What you have to do |
Check every line of the entries for "margin", and copy the lines that hold it.

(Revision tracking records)
========================

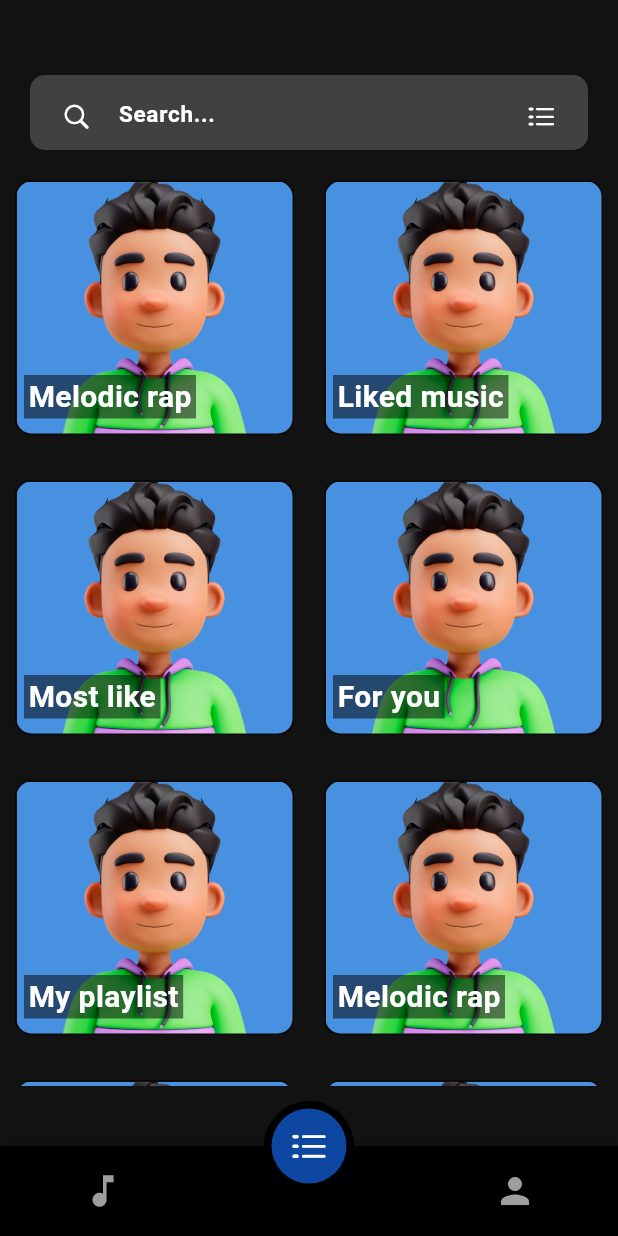
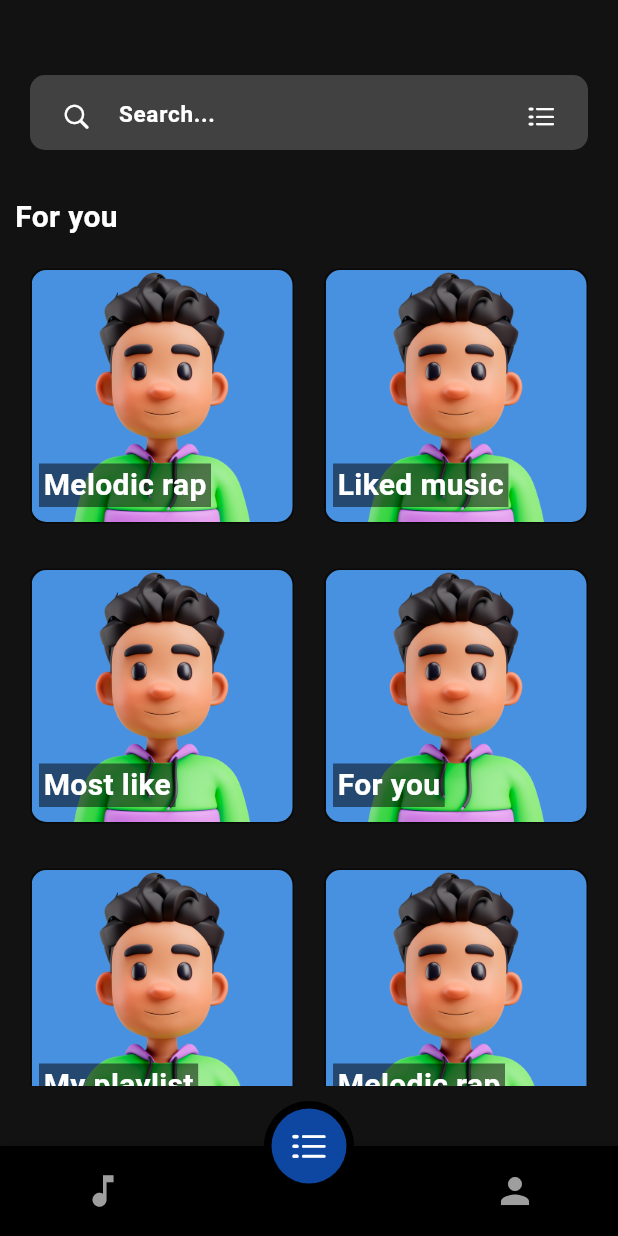
Before and after one commit to Nptp234/flutter_music_app, a Flutter app: the screen it shows after launch, item 2 of the bottom bar chosen, on a phone screen of 412 x 824 dp. Run offline on Flutter 3.47's test engine with Material 3 defaults, Android fonts, the phone set to English and light mode, and no system bars; our stand-ins replace just_audio, motion_tab_bar.

Commit message:
update playlist display

```diff
--- a/lib/ui/pages/playlist.dart
+++ b/lib/ui/pages/playlist.dart
@@ -20,20 +20,6 @@ class _PlaylistPage extends State<PlaylistPage>{
     Playlist(name: "For you", img: 'assets/logoIcon/arvarta.png'),
     Playlist(name: "My playlist", img: 'assets/logoIcon/arvarta.png'),
     Playlist(name: "Melodic rap", img: 'assets/logoIcon/arvarta.png'),
-    Playlist(name: "Liked music", img: 'assets/logoIcon/arvarta.png'),
-    Playlist(name: "Most like", img: 'assets/logoIcon/arvarta.png'),
-    Playlist(name: "For you", img: 'assets/logoIcon/arvarta.png'),
-    Playlist(name: "My playlist", img: 'assets/logoIcon/arvarta.png'),
-    Playlist(name: "Melodic rap", img: 'assets/logoIcon/arvarta.png'),
-    Playlist(name: "Liked music", img: 'assets/logoIcon/arvarta.png'),
-    Playlist(name: "Most like", img: 'assets/logoIcon/arvarta.png'),
-    Playlist(name: "For you", img: 'assets/logoIcon/arvarta.png'),
-    Playlist(name: "My playlist", img: 'assets/logoIcon/arvarta.png'),
-    Playlist(name: "Melodic rap", img: 'assets/logoIcon/arvarta.png'),
-    Playlist(name: "Liked music", img: 'assets/logoIcon/arvarta.png'),
-    Playlist(name: "Most like", img: 'assets/logoIcon/arvarta.png'),
-    Playlist(name: "For you", img: 'assets/logoIcon/arvarta.png'),
-    Playlist(name: "My playlist", img: 'assets/logoIcon/arvarta.png'),
   ];
 
   @override
@@ -59,12 +45,39 @@ class _PlaylistPage extends State<PlaylistPage>{
         children: [
           const MySearchBar(),
 
-          Expanded(
-            // flex: 2,
-            child: GridView.builder(
-              itemCount: _list.isEmpty?1:_list.length,
+          //flexible for overflowed't
+          Flexible(
+            child: ListView(
+              children: [
+                _lstPlaylist(context, 'For you', _list),
+                _lstPlaylist(context, 'Popular playlist', _list),
+                _lstPlaylist(context, 'Lofi', _list),
+                _lstPlaylist(context, 'Vietnamese beat', _list),
+              ],
+            )
+          )
+        ],
+      ),
+    );
+  }
+
+  Widget _lstPlaylist(BuildContext context, String title, List<Playlist> lst){
+    return Container(
+      width: double.infinity,
+      margin: const EdgeInsets.only(bottom: 20),
+      padding: const EdgeInsets.all(10),
+
+      child: Column(
+        mainAxisAlignment: MainAxisAlignment.start,
+        crossAxisAlignment: CrossAxisAlignment.start,
+
+        children: [
+          Text(title, style: const TextStyle(color: Colors.white, fontSize: 20, fontWeight: FontWeight.bold),),
+          const SizedBox(height: 20,),
+          GridView.builder(
+              itemCount: lst.isEmpty?1:lst.length,
               scrollDirection: Axis.vertical,
-              // shrinkWrap: true,
+              shrinkWrap: true,
               physics: const ScrollPhysics(),
               gridDelegate: const SliverGridDelegateWithFixedCrossAxisCount(
                 crossAxisCount: 2,
@@ -75,12 +88,11 @@ class _PlaylistPage extends State<PlaylistPage>{
               itemBuilder: (context, index){
                 return Container(
                   margin: const EdgeInsets.only(bottom: 30, left: 10, right: 10),
-                  child: PlaylistItem(playlist: _list[index]),
+                  child: PlaylistItem(playlist: lst[index]),
                 );
               },
             ),
-          ),
-        ],
+        ]
       ),
     );
   }
```
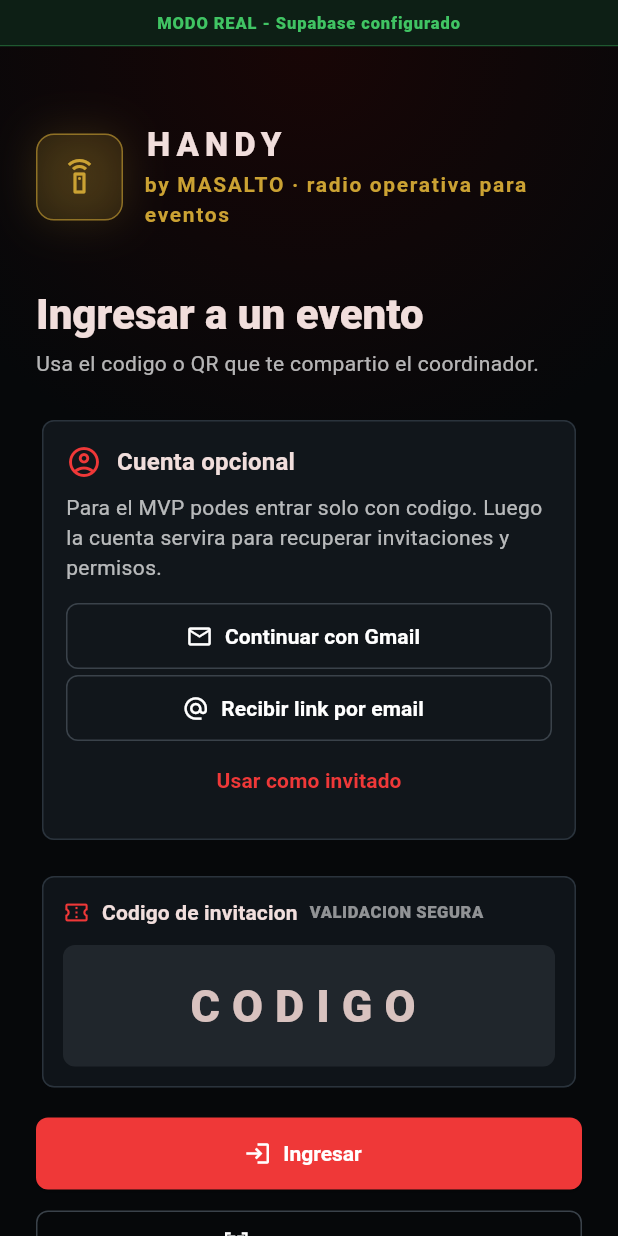
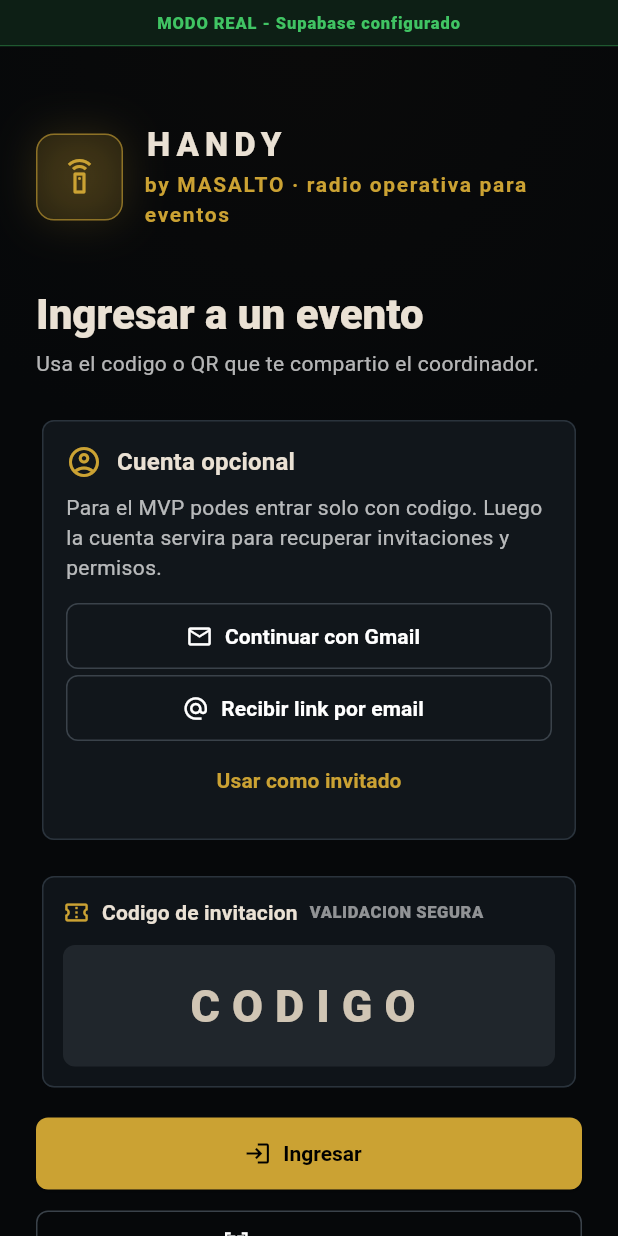
Before and after one commit to masalto17/Handy-by-Masalto, a Flutter app: the screen it shows after launch, on a phone screen of 412 x 824 dp. Run offline on Flutter 3.47's test engine with Material 3 defaults, Android fonts, the phone set to English and light mode, and no system bars; our stand-ins replace audioplayers, flutter_dotenv, flutter_riverpod, go_router, permission_handler, qr_flutter and 2 more; missing offline and left inert: dart:js_interop, livekit_client, mobile_scanner, record; accounts and stored records are empty; generated files the repository leaves out were written again.

Commit message:
Rediseño estético: acento dorado, rojo reservado para SOS/emergencia
Aplica el rediseño de Claude Design (app_theme.dart, app_scaffold.dart):
el color de acento pasa de rojo a dorado (marca Handy) y el fondo pierde
el tinte rojizo. El rojo (nuevo AppTheme.danger) queda reservado
exclusivamente para indicadores de emergencia/SOS (canal de emergencia y
badge de prioridad), que antes usaban el mismo rojo que el acento general.

```diff
--- a/lib/src/core/theme/app_theme.dart
+++ b/lib/src/core/theme/app_theme.dart
@@ -7,11 +7,12 @@ class AppTheme {
   static const Color surface = Color(0xFF11161B);
   static const Color surfaceRaised = Color(0xFF20262C);
   static const Color surfaceBorder = Color(0xFF2A333C);
-  static const Color accent = Color(0xFFEF3838);
+  static const Color accent = Color(0xFFCBA233);       // CAMBIO: rojo → dorado
   static const Color brandGold = Color(0xFFCBA233);
-  static const Color accentSoft = Color(0xFF6E2424);
+  static const Color accentSoft = Color(0xFF3D2A00);   // CAMBIO: rojo suave → dorado suave
   static const Color success = Color(0xFF40C463);
   static const Color warning = Color(0xFFFFB020);
+  static const Color danger = Color(0xFFEF3838);       // NUEVO: rojo queda solo para SOS/Emergencia
 
   static ThemeData dark() {
     final colorScheme = ColorScheme.fromSeed(
@@ -57,7 +58,7 @@ class AppTheme {
       elevatedButtonTheme: ElevatedButtonThemeData(
         style: ElevatedButton.styleFrom(
           backgroundColor: accent,
-          foregroundColor: Colors.white,
+          foregroundColor: Colors.black,
           minimumSize: const Size.fromHeight(48),
           shape: RoundedRectangleBorder(borderRadius: BorderRadius.circular(8)),
           textStyle: const TextStyle(fontWeight: FontWeight.w700),
--- a/lib/src/features/event/presentation/event_home_screen.dart
+++ b/lib/src/features/event/presentation/event_home_screen.dart
@@ -216,7 +216,7 @@ class _ChannelTile extends StatelessWidget {
         onTap: () => context.push('/channel/${channel.id}'),
         leading: CircleAvatar(
           backgroundColor:
-              channel.isEmergency ? AppTheme.accent : AppTheme.surfaceRaised,
+              channel.isEmergency ? AppTheme.danger : AppTheme.surfaceRaised,
           child: Icon(
             channel.isEmergency ? Icons.priority_high : Icons.radio,
             color: Colors.white,
--- a/lib/src/shared/presentation/app_scaffold.dart
+++ b/lib/src/shared/presentation/app_scaffold.dart
@@ -40,7 +40,7 @@ class AppScaffold extends StatelessWidget {
                     center: Alignment.topCenter,
                     radius: 1.15,
                     colors: [
-                      Color(0xFF180606),
+                      Color(0xFF0A0A0A),        // CAMBIO: era 0xFF180606 (tinte rojo) → negro puro
                       AppTheme.background,
                     ],
                     stops: [0, 0.62],
--- a/lib/src/shared/presentation/status_pill.dart
+++ b/lib/src/shared/presentation/status_pill.dart
@@ -51,7 +51,7 @@ class PriorityBadge extends StatelessWidget {
   Widget build(BuildContext context) {
     return StatusPill(
       label: isEmergency ? 'CRITICO' : 'OPERATIVO',
-      color: isEmergency ? AppTheme.accent : AppTheme.success,
+      color: isEmergency ? AppTheme.danger : AppTheme.success,
       icon: isEmergency ? Icons.priority_high : Icons.radio_button_checked,
     );
   }
```
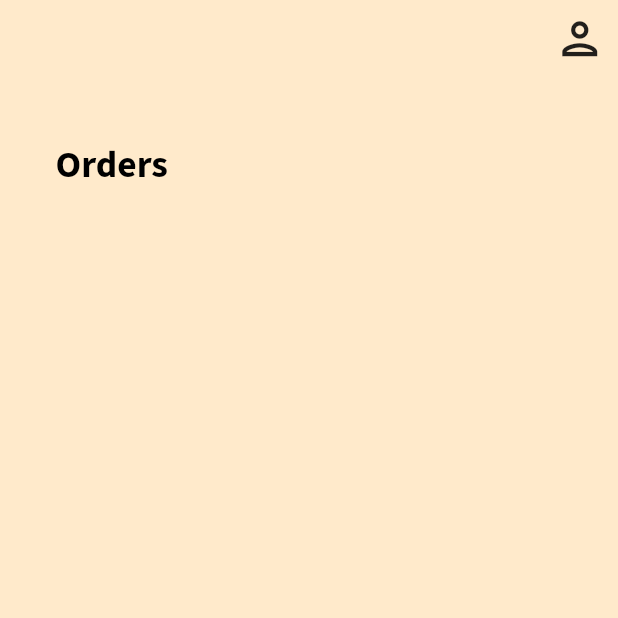
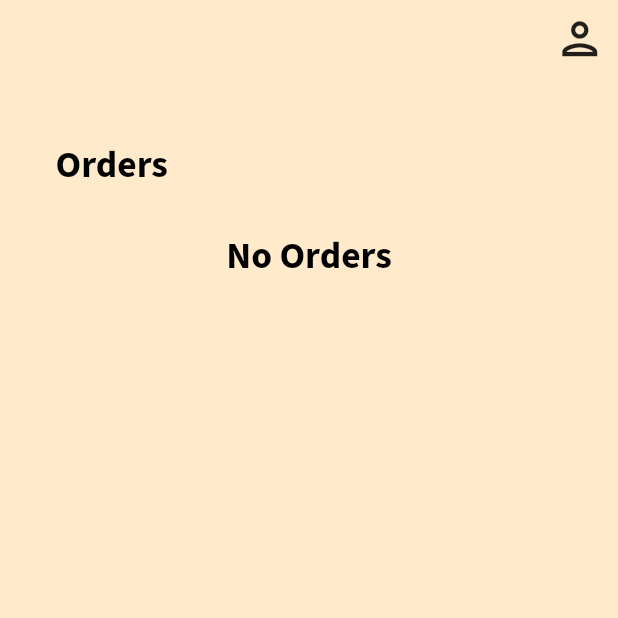
Before and after one commit to Tushar-Mishra999/DeliBuddy, a Flutter app: the OrderRequest screen opened by its route, on a phone screen of 412 x 824 dp, the top half of it. Run offline on Flutter 3.47's test engine with Material 2 defaults, Android fonts, the light colour scheme and no system bars; our stand-ins replace carousel_slider, cloud_firestore, firebase_auth, firebase_core, firebase_storage, flutter_inset_box_shadow and 5 more; accounts and stored records are empty.

```diff
--- a/lib/constants.dart
+++ b/lib/constants.dart
@@ -9,7 +9,7 @@ const bgcolor = Color(0xffFFEACB);
 const onboardingScreen = [
   {
     'first': 'Delivery',
-    'second': " at your doorstep,made easy.",
+    'second': " at your doorstep, made easy.",
     'third':
         "Now get anything delivered to you at your hostel’s in just a few clicks from our affiliated stores and vendors"
   },
--- a/lib/main.dart
+++ b/lib/main.dart
@@ -5,7 +5,7 @@ import 'package:delibuddy/views/auth/login_screen.dart';
 import 'package:delibuddy/views/chat/chat_screen.dart';
 import 'package:delibuddy/views/home/home_screen.dart';
 import 'package:delibuddy/views/onboarding_screen.dart';
-import 'package:delibuddy/order/order_place.dart';
+import 'package:delibuddy/views/order/order_place.dart';
 import 'package:delibuddy/views/detail/order_detail.dart';
 import 'package:delibuddy/views/order_request/order_request.dart';
 import 'package:delibuddy/views/profile/profile_screen.dart';
@@ -36,7 +36,7 @@ class MyApp extends StatelessWidget {
         primarySwatch: Colors.blue,
       ),
       onGenerateRoute: (settings) => generateRoute(settings),
-      home:const OnboardingScreen(),
+      home: OnboardingScreen(),
     );
   }
 }
--- a/lib/router.dart
+++ b/lib/router.dart
@@ -1,4 +1,4 @@
-import 'package:delibuddy/order/referral_screen.dart';
+import 'package:delibuddy/views/order/referral_screen.dart';
 import 'package:delibuddy/views/auth/email_verification.dart';
 import 'package:delibuddy/views/chat/chat_screen.dart';
 import 'package:delibuddy/views/detail/order_detail.dart';
@@ -6,7 +6,7 @@ import 'package:delibuddy/views/home/home_screen.dart';
 import 'package:delibuddy/views/auth/login_screen.dart';
 import 'package:delibuddy/views/auth/registration_screen.dart';
 import 'package:delibuddy/views/onboarding_screen.dart';
-import 'package:delibuddy/order/order_place.dart';
+import 'package:delibuddy/views/order/order_place.dart';
 import 'package:delibuddy/views/order_request/order_request.dart';
 import 'package:delibuddy/views/profile/profile_screen.dart';
 import 'package:flutter/material.dart';
--- a/lib/views/home/shop.dart
+++ b/lib/views/home/shop.dart
@@ -1,4 +1,4 @@
-import 'package:delibuddy/order/order_place.dart';
+import 'package:delibuddy/views/order/order_place.dart';
 import 'package:flutter/material.dart';
 import 'package:google_fonts/google_fonts.dart';
 
--- a/lib/views/order_request/order_request.dart
+++ b/lib/views/order_request/order_request.dart
@@ -72,7 +72,17 @@ class _OrderRequestState extends State<OrderRequest> {
       builder: (context, snapshot) {
         if (snapshot.data != null) {
           List<dynamic> orderList = snapshot.data!['orders'];
-          return Container(
+          return orderList.isEmpty
+              ? Center(
+                  child: Text(
+                    'No Orders',
+                    style: GoogleFonts.sourceSansPro(
+                        fontSize: 25,
+                        color: Colors.black,
+                        fontWeight: FontWeight.w700),
+                  ),
+                )
+              : Container(
                   width: size.width * 0.9,
                   child: ListView.builder(
                     shrinkWrap: true,
```
Also changed, not shown: lib/firstscreen.dart (+30 -5 lines), lib/services/auth_service.dart (+55 -9 lines), lib/views/onboarding_screen.dart (+9 -3 lines), lib/views/order/order_place.dart (renamed from lib/order/order_place.dart, +20 -14 lines), assets/IMG_6143.jpeg (added), assets/logo.jpeg (added), assets/logo.png, lib/views/order/coupon_card.dart (renamed from lib/order/coupon_card.dart), lib/views/order/referral_screen.dart (renamed from lib/order/referral_screen.dart). Lines whose indentation alone changed are shown as unchanged.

========================

Exercise solution |
+      margin: const EdgeInsets.only(bottom: 20),
                   margin: const EdgeInsets.only(bottom: 30, left: 10, right: 10),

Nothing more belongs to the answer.